▶ **WHAT THE TASK ASKS**:
Find every line below with the string "Navbar" and pick it out.

=== GIVEN INFORMATION ===

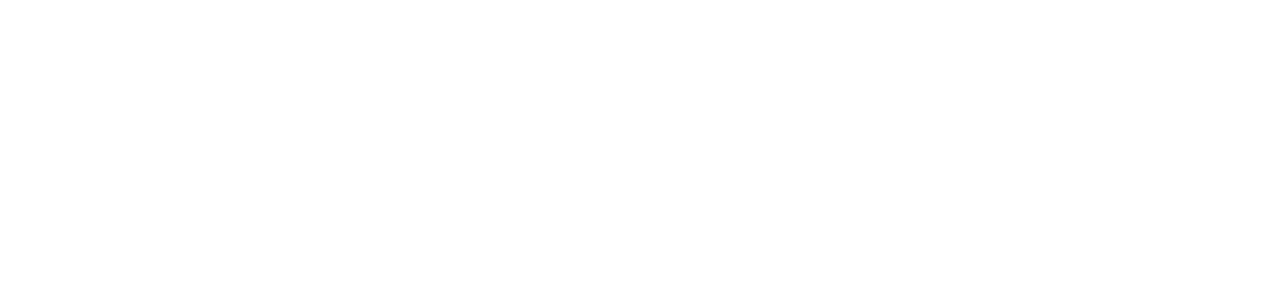
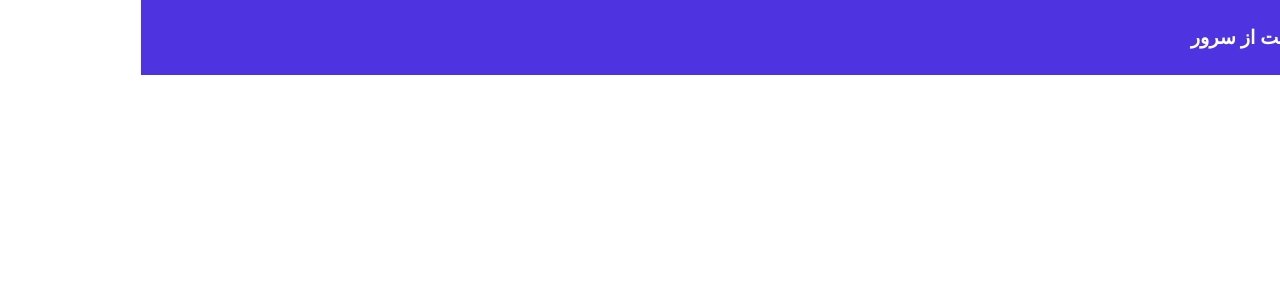
Before and after one commit to MamadTaheri/mini-app-react, a React (Create React App) app: page / in a window 1280 px wide. Shown: the top 300 px of the page. Built offline with nearby package versions, Linux system fonts and the light colour scheme.

Commit message:
Add Navba Component

```diff
--- a/src/App.js
+++ b/src/App.js
@@ -1,12 +1,13 @@
 import React from 'react';
 import { Route } from 'react-router';
+import Navbar from './components/Navbar/Navbar';
 
 import UserForm from './components/UserForm/UserForm';
 
 const App = () => {
   return (
     <div>
-
+      <Navbar />
       <>
         <Route path="/signup" component={UserForm} />
       </>
--- /dev/null
+++ b/src/components/Navbar/Navbar.js
@@ -0,0 +1,17 @@
+import React from 'react';
+import { Link } from 'react-router-dom';
+
+import classes from './Navbar.module.css'
+
+const Navbar = () => {
+    return (
+        <>
+            <ul className={classes.list}>
+                <li><Link to="/signup">ثبت نام</Link></li>
+                <li><Link to="/"> دریافت از سرور </Link></li>
+            </ul>
+        </>
+    );
+};
+
+export default Navbar;
--- /dev/null
+++ b/src/components/Navbar/Navbar.module.css
@@ -0,0 +1,18 @@
+.list {
+    background: #4e34e0;
+    display: flex;
+    flex-direction: row;
+    padding: 16px;
+    list-style: none;
+}
+
+.list li {
+    padding: 10px;
+}
+
+.list li a {
+    color: #fff;
+    text-decoration: none;
+    font-weight: 600;
+    font-size: 1.2rem;
+}
--- /dev/null
+++ b/src/index.css
@@ -0,0 +1,8 @@
+/* Reset Entire Project CSS */
+
+* {
+    padding: 0;
+    margin: 0;
+    box-sizing: border-box;
+    direction: rtl;
+}
--- a/src/index.js
+++ b/src/index.js
@@ -3,6 +3,8 @@
 import App from './App';
 import { BrowserRouter } from 'react-router-dom'
 
+import './index.css'
+
 ReactDOM.render(<BrowserRouter><App /></BrowserRouter>,
   document.getElementById('root')
 );
```
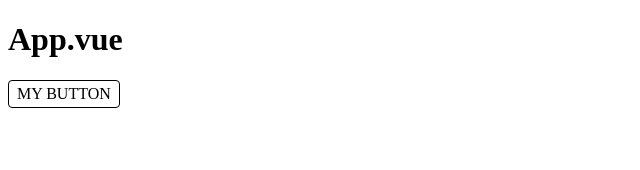
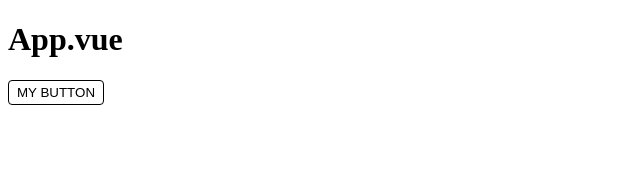
Before and after one commit to carlosmart7104/flufo-ui, a Vue app: page / in a window 1280 px wide. Shown: the top 170 px of the page, without its empty margins (0-640 px from the left). Built offline with nearby package versions, Linux system fonts and the light colour scheme.

Commit message:
Se cambio el tag del componente Button de div a button

```diff
--- a/package.json
+++ b/package.json
@@ -1,6 +1,6 @@
 {
   "name": "flufo-ui",
-  "version": "0.1.5",
+  "version": "0.1.6",
   "main": "./dist/flufo-ui.common.js",
   "scripts": {
     "serve": "vue-cli-service serve",
--- a/src/components/Button.vue
+++ b/src/components/Button.vue
@@ -1,7 +1,7 @@
 <template>
-  <div class="button">
+  <button class="button">
     {{ text }}
-  </div>
+  </button>
 </template>
 
 <script>
```
Also changed, not shown: 7 other files (tests, documents, lock files or other folders).
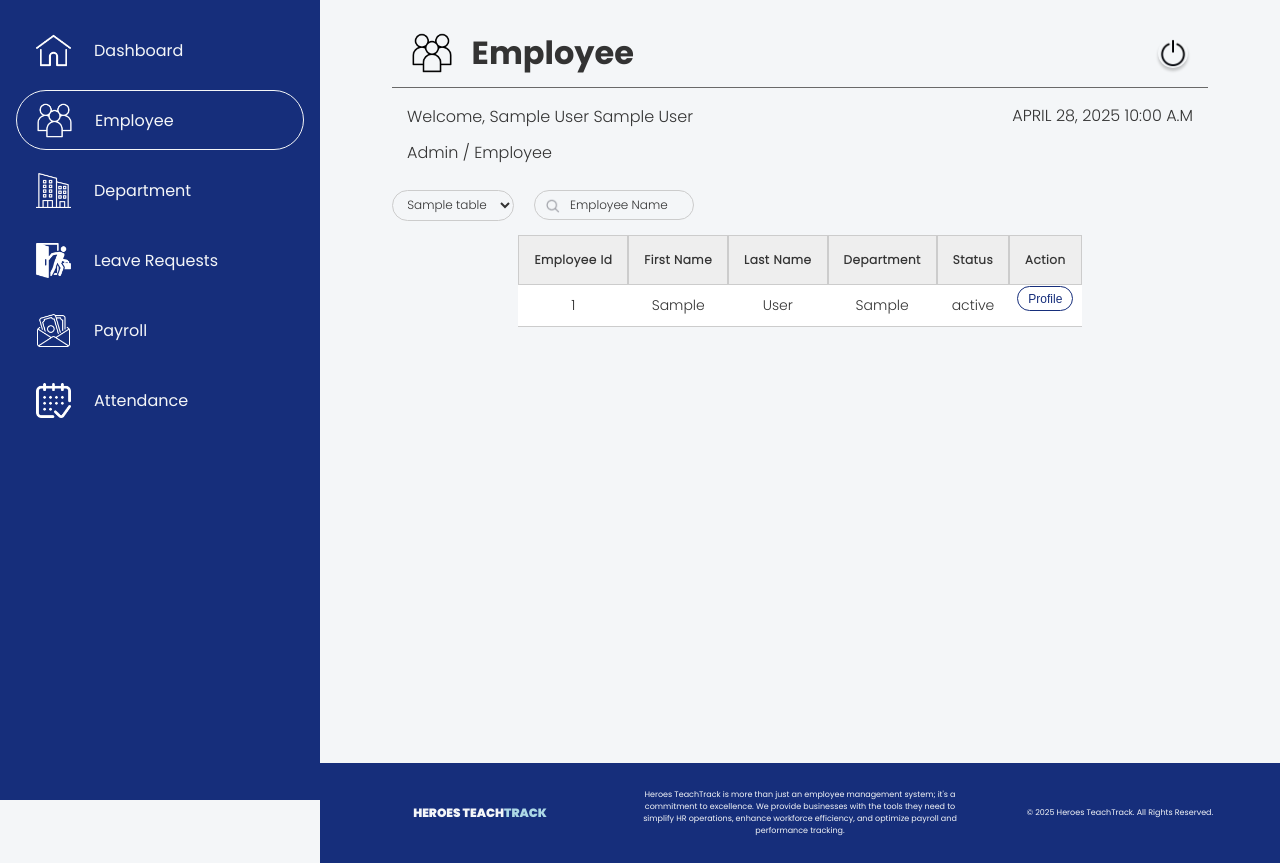
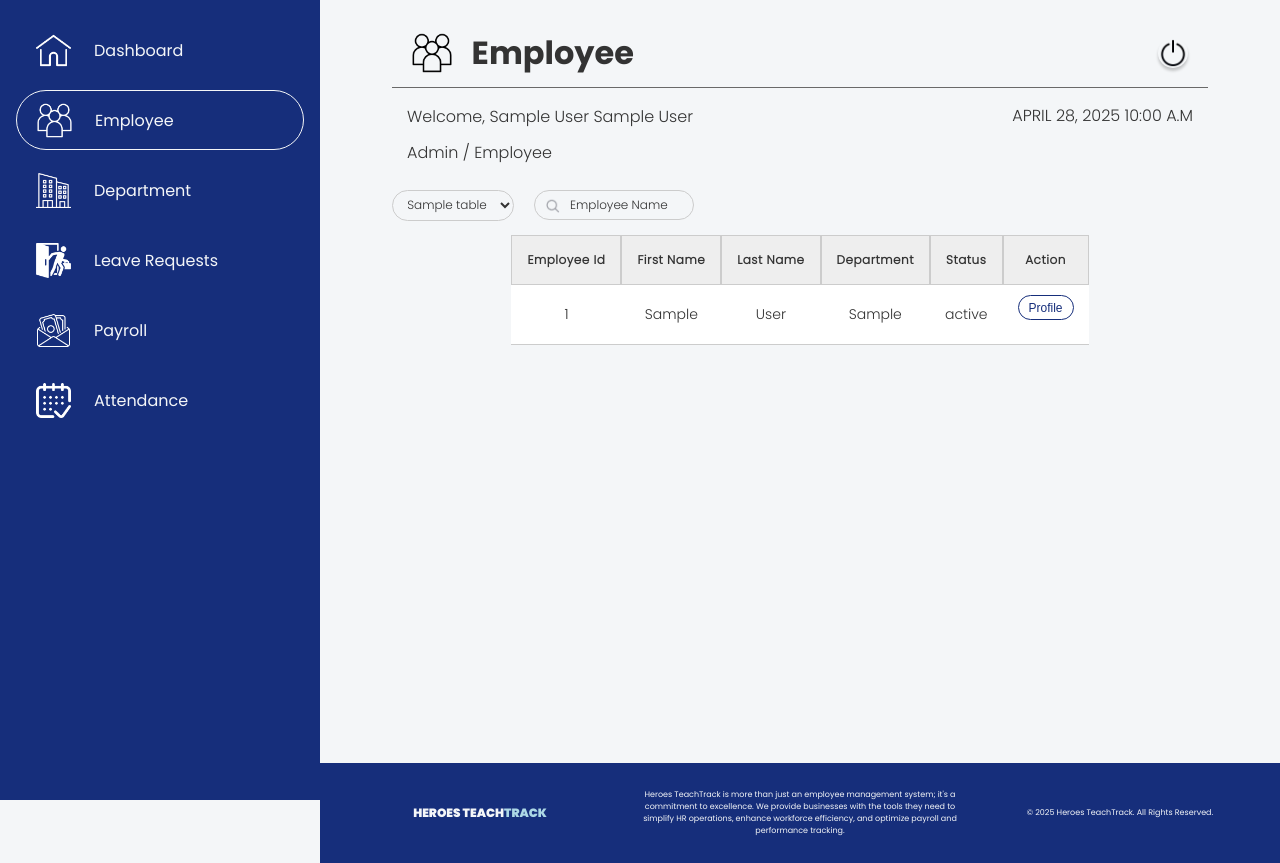
Before and after one commit to Jahmiebelle/Accounting-Management-System, a PHP site: page /Dashboard/admin/admin_employee.php in a window 1280 px wide. Shown: the part 80-943 px from the top of the page. Run offline with PHP 8.4, Linux system fonts and the light colour scheme; the visitor is signed in with stand-in values (Sample User, id 1); tables that the repository leaves empty or names only in its code hold one stand-in row (values such as "Sample post").

Commit message:
update admin_employee.css

```diff
--- a/AccountingSys/Styles/admin_employee.css
+++ b/AccountingSys/Styles/admin_employee.css
@@ -500,6 +500,7 @@ th {
 }
 
 td {
+  padding: 10px 15px;
   text-justify: center;
   text-align: center;
   font-family: 'Poppins-light';
```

===

▶ **ANSWER FOR THE TASK**:
+import Navbar from './components/Navbar/Navbar';
+      <Navbar />
+++ b/src/components/Navbar/Navbar.js
+import classes from './Navbar.module.css'
+const Navbar = () => {
+export default Navbar;
+++ b/src/components/Navbar/Navbar.module.css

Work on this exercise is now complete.